Data extracted from a collection:
*** Begin section ***

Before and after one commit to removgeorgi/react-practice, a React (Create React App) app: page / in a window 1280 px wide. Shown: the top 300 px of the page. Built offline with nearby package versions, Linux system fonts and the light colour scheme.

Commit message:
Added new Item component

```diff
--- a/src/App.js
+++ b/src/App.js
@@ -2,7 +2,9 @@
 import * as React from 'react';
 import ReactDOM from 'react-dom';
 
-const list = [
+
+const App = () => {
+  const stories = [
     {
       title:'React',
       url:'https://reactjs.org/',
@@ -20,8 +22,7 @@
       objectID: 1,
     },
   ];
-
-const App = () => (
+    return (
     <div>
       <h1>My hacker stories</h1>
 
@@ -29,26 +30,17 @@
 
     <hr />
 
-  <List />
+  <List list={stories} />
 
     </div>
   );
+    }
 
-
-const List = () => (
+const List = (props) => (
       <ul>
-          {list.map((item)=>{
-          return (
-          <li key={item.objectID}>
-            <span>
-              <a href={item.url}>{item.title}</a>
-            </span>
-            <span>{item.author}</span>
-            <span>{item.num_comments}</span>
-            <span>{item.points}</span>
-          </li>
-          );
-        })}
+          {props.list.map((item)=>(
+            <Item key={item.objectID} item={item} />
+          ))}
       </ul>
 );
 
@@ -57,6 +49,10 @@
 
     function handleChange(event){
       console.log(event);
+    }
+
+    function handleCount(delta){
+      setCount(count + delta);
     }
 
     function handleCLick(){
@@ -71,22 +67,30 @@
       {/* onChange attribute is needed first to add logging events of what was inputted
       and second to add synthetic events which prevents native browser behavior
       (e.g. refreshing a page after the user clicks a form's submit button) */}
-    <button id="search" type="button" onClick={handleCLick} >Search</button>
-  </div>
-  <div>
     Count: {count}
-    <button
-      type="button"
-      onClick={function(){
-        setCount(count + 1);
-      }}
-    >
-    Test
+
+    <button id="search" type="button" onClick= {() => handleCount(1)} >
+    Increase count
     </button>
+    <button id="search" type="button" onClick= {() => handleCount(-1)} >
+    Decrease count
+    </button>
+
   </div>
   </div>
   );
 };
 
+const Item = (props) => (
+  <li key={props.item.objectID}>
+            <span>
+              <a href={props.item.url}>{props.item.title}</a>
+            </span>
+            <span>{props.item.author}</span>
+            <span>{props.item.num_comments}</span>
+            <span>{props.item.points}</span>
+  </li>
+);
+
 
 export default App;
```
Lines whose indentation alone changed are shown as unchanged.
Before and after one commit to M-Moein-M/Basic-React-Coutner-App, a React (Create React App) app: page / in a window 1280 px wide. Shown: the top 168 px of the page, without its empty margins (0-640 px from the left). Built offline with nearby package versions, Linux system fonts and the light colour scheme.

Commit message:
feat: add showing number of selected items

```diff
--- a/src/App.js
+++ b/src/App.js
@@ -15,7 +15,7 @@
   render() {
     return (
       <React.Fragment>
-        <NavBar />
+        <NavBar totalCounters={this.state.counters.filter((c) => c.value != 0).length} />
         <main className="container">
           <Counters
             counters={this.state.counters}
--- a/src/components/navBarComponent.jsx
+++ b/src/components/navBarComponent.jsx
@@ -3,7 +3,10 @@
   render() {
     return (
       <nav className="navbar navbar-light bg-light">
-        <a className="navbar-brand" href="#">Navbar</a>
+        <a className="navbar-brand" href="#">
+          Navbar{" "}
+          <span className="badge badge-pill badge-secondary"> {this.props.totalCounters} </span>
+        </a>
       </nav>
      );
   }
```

*** End section ***
*** Begin section ***

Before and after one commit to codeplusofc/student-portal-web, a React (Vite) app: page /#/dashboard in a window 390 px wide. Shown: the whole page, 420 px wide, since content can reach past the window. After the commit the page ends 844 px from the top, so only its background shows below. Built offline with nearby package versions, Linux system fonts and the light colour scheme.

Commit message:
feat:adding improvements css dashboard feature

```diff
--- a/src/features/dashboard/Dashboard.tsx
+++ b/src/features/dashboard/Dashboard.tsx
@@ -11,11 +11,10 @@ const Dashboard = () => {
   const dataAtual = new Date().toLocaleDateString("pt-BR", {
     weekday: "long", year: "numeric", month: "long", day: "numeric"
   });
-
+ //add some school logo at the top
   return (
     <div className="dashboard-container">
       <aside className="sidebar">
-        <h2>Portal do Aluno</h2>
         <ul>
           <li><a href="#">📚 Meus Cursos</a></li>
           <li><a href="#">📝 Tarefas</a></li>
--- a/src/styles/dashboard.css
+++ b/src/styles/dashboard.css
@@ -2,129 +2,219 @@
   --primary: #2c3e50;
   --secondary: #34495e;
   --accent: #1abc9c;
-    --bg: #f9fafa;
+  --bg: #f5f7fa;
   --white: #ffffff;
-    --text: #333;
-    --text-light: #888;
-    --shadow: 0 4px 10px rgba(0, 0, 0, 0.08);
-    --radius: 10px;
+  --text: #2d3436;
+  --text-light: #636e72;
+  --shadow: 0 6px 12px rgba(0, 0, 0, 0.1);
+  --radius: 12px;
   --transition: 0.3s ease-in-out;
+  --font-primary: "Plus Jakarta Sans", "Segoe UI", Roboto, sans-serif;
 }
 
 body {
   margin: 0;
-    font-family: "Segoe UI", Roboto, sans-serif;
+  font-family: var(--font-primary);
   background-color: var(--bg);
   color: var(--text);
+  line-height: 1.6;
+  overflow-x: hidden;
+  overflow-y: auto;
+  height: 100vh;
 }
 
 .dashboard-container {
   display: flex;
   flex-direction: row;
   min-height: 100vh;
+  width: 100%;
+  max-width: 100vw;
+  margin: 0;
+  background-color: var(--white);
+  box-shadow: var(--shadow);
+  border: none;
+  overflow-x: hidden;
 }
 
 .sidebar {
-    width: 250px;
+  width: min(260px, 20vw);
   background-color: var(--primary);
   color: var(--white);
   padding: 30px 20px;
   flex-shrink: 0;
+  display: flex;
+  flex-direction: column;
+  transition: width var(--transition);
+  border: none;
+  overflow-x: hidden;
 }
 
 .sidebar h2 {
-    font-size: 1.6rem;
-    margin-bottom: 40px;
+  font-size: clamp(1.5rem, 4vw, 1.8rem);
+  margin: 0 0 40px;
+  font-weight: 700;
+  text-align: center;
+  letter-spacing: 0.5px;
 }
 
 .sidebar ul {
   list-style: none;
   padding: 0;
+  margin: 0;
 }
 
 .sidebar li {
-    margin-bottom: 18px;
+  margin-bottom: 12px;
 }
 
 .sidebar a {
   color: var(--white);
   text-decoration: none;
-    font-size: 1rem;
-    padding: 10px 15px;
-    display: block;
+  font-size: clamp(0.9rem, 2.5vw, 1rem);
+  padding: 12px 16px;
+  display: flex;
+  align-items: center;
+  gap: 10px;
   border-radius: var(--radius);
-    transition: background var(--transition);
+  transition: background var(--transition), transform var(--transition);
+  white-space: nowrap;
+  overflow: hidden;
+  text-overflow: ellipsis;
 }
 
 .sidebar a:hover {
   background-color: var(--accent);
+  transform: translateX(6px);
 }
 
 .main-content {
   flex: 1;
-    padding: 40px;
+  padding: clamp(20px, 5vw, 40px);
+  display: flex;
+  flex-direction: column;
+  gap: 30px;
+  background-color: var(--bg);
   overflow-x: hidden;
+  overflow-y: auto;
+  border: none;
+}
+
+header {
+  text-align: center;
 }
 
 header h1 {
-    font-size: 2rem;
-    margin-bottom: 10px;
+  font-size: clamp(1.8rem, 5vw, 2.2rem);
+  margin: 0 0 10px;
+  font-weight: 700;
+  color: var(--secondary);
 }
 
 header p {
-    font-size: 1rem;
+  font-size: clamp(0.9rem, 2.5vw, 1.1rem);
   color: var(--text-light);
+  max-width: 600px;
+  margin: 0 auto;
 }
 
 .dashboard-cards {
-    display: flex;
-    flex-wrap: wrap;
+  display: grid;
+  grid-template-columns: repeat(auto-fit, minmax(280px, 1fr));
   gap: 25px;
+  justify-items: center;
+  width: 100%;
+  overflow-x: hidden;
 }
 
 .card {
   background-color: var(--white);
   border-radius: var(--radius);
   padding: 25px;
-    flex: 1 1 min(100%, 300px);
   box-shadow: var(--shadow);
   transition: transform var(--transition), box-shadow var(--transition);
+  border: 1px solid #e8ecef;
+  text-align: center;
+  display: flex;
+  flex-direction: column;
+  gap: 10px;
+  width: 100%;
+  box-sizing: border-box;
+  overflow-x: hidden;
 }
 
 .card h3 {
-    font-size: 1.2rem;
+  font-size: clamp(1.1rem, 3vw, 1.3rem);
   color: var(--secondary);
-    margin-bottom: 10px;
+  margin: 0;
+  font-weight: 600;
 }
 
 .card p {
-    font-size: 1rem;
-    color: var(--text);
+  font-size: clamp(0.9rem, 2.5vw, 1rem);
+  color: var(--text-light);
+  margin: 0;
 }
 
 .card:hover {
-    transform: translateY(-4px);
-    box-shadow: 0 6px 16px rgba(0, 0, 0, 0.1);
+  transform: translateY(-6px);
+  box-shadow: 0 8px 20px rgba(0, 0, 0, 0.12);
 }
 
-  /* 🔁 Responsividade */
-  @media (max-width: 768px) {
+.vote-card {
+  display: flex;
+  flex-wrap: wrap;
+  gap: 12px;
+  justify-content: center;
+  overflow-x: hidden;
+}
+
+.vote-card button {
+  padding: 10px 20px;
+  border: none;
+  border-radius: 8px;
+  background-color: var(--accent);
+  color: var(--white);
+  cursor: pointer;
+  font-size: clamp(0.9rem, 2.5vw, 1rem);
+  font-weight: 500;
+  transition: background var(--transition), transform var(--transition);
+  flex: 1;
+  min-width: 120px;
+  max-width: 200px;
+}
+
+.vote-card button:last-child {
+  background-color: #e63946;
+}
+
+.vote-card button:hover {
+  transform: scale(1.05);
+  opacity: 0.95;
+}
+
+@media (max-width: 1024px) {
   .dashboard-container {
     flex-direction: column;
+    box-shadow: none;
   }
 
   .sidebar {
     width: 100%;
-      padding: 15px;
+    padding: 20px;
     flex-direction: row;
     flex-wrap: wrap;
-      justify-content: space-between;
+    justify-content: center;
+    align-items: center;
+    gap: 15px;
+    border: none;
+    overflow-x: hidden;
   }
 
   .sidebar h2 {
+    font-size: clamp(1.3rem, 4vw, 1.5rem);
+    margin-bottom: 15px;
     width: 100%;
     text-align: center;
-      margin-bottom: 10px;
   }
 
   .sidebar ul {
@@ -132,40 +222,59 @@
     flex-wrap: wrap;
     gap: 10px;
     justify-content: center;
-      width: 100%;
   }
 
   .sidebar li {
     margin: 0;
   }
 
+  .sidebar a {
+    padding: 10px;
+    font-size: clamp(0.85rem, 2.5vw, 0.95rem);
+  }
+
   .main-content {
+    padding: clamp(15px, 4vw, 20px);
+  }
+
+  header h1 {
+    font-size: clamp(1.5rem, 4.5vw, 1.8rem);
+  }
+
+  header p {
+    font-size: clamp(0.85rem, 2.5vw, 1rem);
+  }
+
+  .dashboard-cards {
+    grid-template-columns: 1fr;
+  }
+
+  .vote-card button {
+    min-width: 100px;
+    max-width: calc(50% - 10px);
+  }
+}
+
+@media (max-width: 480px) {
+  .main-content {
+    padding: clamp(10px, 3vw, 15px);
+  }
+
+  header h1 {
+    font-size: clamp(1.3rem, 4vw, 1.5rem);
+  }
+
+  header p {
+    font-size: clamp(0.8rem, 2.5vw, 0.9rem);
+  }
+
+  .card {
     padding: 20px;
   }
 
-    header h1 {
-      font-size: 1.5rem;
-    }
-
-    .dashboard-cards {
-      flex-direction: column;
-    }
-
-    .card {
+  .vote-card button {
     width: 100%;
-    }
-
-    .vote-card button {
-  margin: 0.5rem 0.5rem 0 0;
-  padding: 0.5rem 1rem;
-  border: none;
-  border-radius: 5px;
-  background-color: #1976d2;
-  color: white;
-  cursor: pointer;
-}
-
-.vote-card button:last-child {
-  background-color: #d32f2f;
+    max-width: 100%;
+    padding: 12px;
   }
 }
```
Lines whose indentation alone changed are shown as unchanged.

*** End section ***

TASK INSTRUCTIONS: Go through the data, and copy each line in which the word "bottom" appears.

REPLY:
-    margin-bottom: 40px;
-    margin-bottom: 18px;
+  margin-bottom: 12px;
-    margin-bottom: 10px;
-    margin-bottom: 10px;
+    margin-bottom: 15px;
-      margin-bottom: 10px;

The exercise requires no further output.